> Task brief
Give all of the listing again word for word, with images excluded.

□ □ □

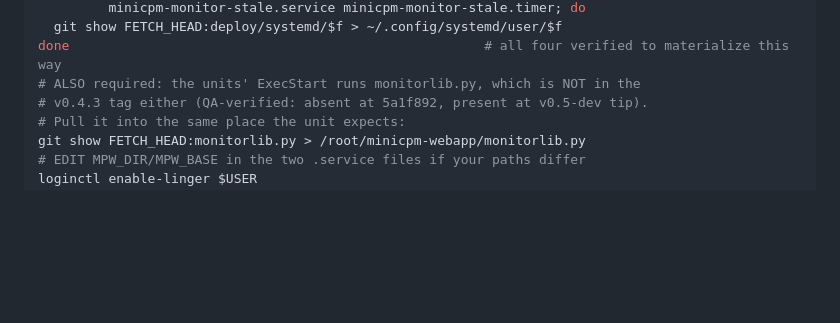
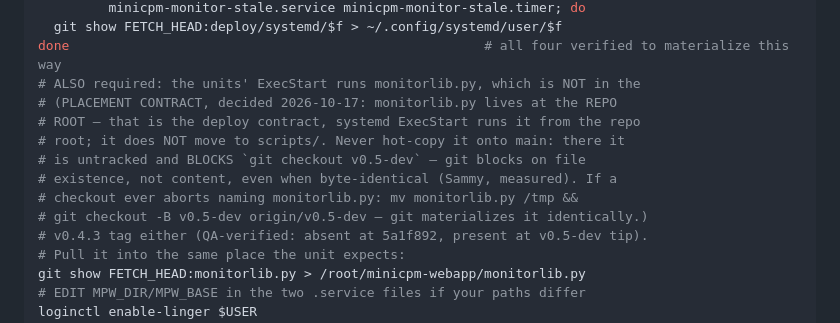
Before and after one commit to shank15217/minicpm-webapp, a Markdown page: docs/OPERATOR.md, the part around the change. GitHub-like rendering; blank space fills up the shorter version.

Commit message:
monitorlib.py placement contract: repo root is deliberate (v0.5-dev)
Sammy's blocked-checkout demo made this a decision, not folklore:
- ROOT placement STAYS — systemd ExecStart runs 'python monitorlib.py'
  from the repo root; moving it would churn units + docs for zero gain.
- The prod parked copy on main (untracked there) was the hazard:
  existence-not-content aborts 'checkout v0.5-dev' even byte-identical.
  Moved to /tmp/monitorlib.py.parked-main-20261017 (md5-verified
  identical to origin/v0.5-dev first; git retains it regardless) — prod
  porcelain is now only '?? baselines/' (the prod data, correct).
- OPERATOR W11 note names the safe recovery line so the abort message
  can't send the next operator toward baselines/ (the one dir that must
  never be cleaned).

```diff
--- a/docs/OPERATOR.md
+++ b/docs/OPERATOR.md
@@ -94,6 +94,13 @@ for f in minicpm-monitor.service minicpm-monitor.timer \
   git show FETCH_HEAD:deploy/systemd/$f > ~/.config/systemd/user/$f
 done                                                     # all four verified to materialize this way
 # ALSO required: the units' ExecStart runs monitorlib.py, which is NOT in the
+# (PLACEMENT CONTRACT, decided 2026-10-17: monitorlib.py lives at the REPO
+# ROOT — that is the deploy contract, systemd ExecStart runs it from the repo
+# root; it does NOT move to scripts/. Never hot-copy it onto main: there it
+# is untracked and BLOCKS `git checkout v0.5-dev` — git blocks on file
+# existence, not content, even when byte-identical (Sammy, measured). If a
+# checkout ever aborts naming monitorlib.py: mv monitorlib.py /tmp &&
+# git checkout -B v0.5-dev origin/v0.5-dev — git materializes it identically.)
 # v0.4.3 tag either (QA-verified: absent at 5a1f892, present at v0.5-dev tip).
 # Pull it into the same place the unit expects:
 git show FETCH_HEAD:monitorlib.py > /root/minicpm-webapp/monitorlib.py
```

□ □ □

> Expected answer
Before and after one commit to shank15217/minicpm-webapp, a Markdown page: docs/OPERATOR.md, the part around the change. GitHub-like rendering; blank space fills up the shorter version.

Commit message:
monitorlib.py placement contract: repo root is deliberate (v0.5-dev)
Sammy's blocked-checkout demo made this a decision, not folklore:
- ROOT placement STAYS — systemd ExecStart runs 'python monitorlib.py'
  from the repo root; moving it would churn units + docs for zero gain.
- The prod parked copy on main (untracked there) was the hazard:
  existence-not-content aborts 'checkout v0.5-dev' even byte-identical.
  Moved to /tmp/monitorlib.py.parked-main-20261017 (md5-verified
  identical to origin/v0.5-dev first; git retains it regardless) — prod
  porcelain is now only '?? baselines/' (the prod data, correct).
- OPERATOR W11 note names the safe recovery line so the abort message
  can't send the next operator toward baselines/ (the one dir that must
  never be cleaned).

```diff
--- a/docs/OPERATOR.md
+++ b/docs/OPERATOR.md
@@ -94,6 +94,13 @@ for f in minicpm-monitor.service minicpm-monitor.timer \
   git show FETCH_HEAD:deploy/systemd/$f > ~/.config/systemd/user/$f
 done                                                     # all four verified to materialize this way
 # ALSO required: the units' ExecStart runs monitorlib.py, which is NOT in the
+# (PLACEMENT CONTRACT, decided 2026-10-17: monitorlib.py lives at the REPO
+# ROOT — that is the deploy contract, systemd ExecStart runs it from the repo
+# root; it does NOT move to scripts/. Never hot-copy it onto main: there it
+# is untracked and BLOCKS `git checkout v0.5-dev` — git blocks on file
+# existence, not content, even when byte-identical (Sammy, measured). If a
+# checkout ever aborts naming monitorlib.py: mv monitorlib.py /tmp &&
+# git checkout -B v0.5-dev origin/v0.5-dev — git materializes it identically.)
 # v0.4.3 tag either (QA-verified: absent at 5a1f892, present at v0.5-dev tip).
 # Pull it into the same place the unit expects:
 git show FETCH_HEAD:monitorlib.py > /root/minicpm-webapp/monitorlib.py
```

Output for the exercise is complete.